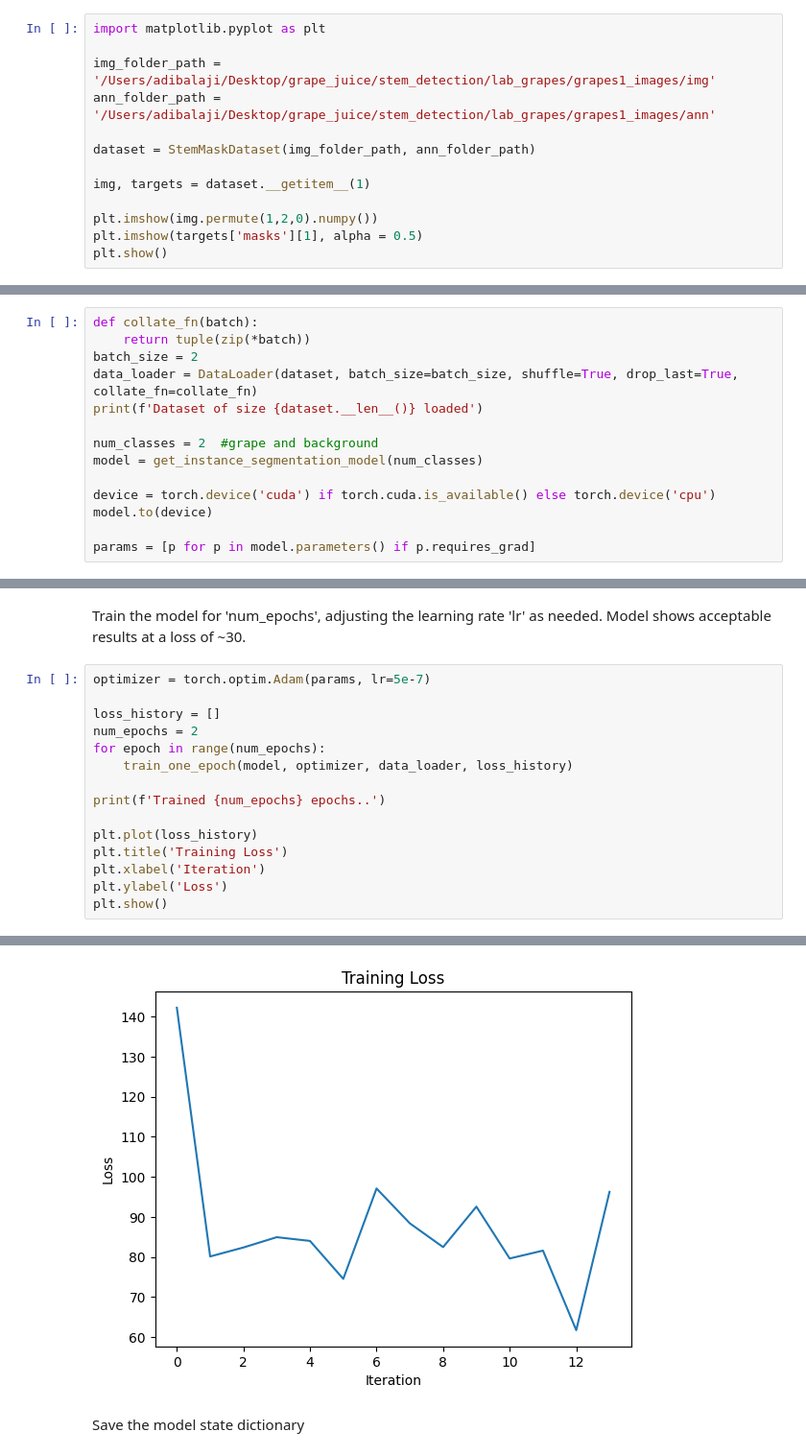
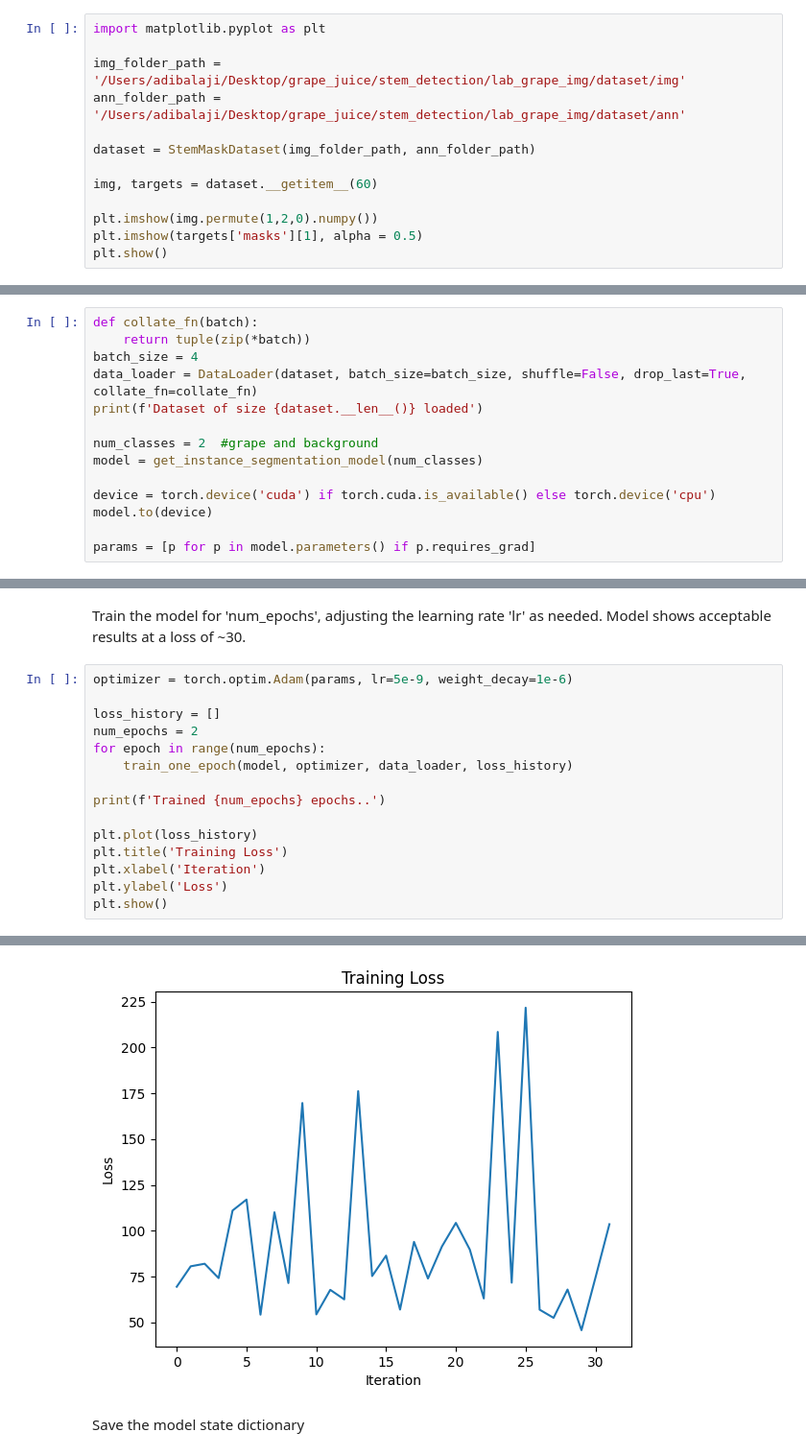
Before and after one commit to adi-balaji/grape_rob, a Jupyter notebook: stem_detection/stem_detection.ipynb, the cells around one changed output, grey strips where cells are left out. Shown at 96% size. Saved outputs shown, nothing was run; the diff lists cells and outputs as text.

```diff
--- a/stem_detection/stem_detection.ipynb
+++ b/stem_detection/stem_detection.ipynb
@@ -100,12 +100,12 @@ Let's visualize a datapoint from the dataset we constructed!
 # %%
 import matplotlib.pyplot as plt
 
-img_folder_path = '/Users/adibalaji/Desktop/grape_juice/stem_detection/lab_grapes/grapes1_images/img'
-ann_folder_path = '/Users/adibalaji/Desktop/grape_juice/stem_detection/lab_grapes/grapes1_images/ann'
+img_folder_path = '/Users/adibalaji/Desktop/grape_juice/stem_detection/lab_grape_img/dataset/img'
+ann_folder_path = '/Users/adibalaji/Desktop/grape_juice/stem_detection/lab_grape_img/dataset/ann'
 
 dataset = StemMaskDataset(img_folder_path, ann_folder_path)
 
-img, targets = dataset.__getitem__(1)
+img, targets = dataset.__getitem__(60)
 
 plt.imshow(img.permute(1,2,0).numpy())
 plt.imshow(targets['masks'][1], alpha = 0.5)
@@ -212,8 +210,8 @@ This cell sets up the PyTorch dataloader and MaskRCNN model for training. You ma
 # %%
 def collate_fn(batch):
     return tuple(zip(*batch))
-batch_size = 2
-data_loader = DataLoader(dataset, batch_size=batch_size, shuffle=True, drop_last=True, collate_fn=collate_fn)
+batch_size = 4
+data_loader = DataLoader(dataset, batch_size=batch_size, shuffle=False, drop_last=True, collate_fn=collate_fn)
 print(f'Dataset of size {dataset.__len__()} loaded')
 
 num_classes = 2  #grape and background
@@ -228,7 +226,7 @@ Dataset of size 15 loaded
 # %% [markdown]
 Train the model for 'num_epochs', adjusting the learning rate 'lr' as needed. Model shows acceptable results at a loss of ~30.
 # %%
-optimizer = torch.optim.Adam(params, lr=5e-7)
+optimizer = torch.optim.Adam(params, lr=5e-9, weight_decay=1e-6)
 
 loss_history = []
 num_epochs = 2
@@ -263,6 +259,6 @@ Average epoch loss: 83.23770250592914
 
 Trained 2 epochs..
-[figure, old version]
+[figure, new version]
 # %% [markdown]
 Save the model state dictionary
 # %%
```
Also changed, not shown: parts of 5 cells of this notebook, 5 other files.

-*-*-

Task details: Search the material for the word "Users". Each line where it is found must be copied.

Response below:
-img_folder_path = '/Users/adibalaji/Desktop/grape_juice/stem_detection/lab_grapes/grapes1_images/img'
-ann_folder_path = '/Users/adibalaji/Desktop/grape_juice/stem_detection/lab_grapes/grapes1_images/ann'
+img_folder_path = '/Users/adibalaji/Desktop/grape_juice/stem_detection/lab_grape_img/dataset/img'
+ann_folder_path = '/Users/adibalaji/Desktop/grape_juice/stem_detection/lab_grape_img/dataset/ann'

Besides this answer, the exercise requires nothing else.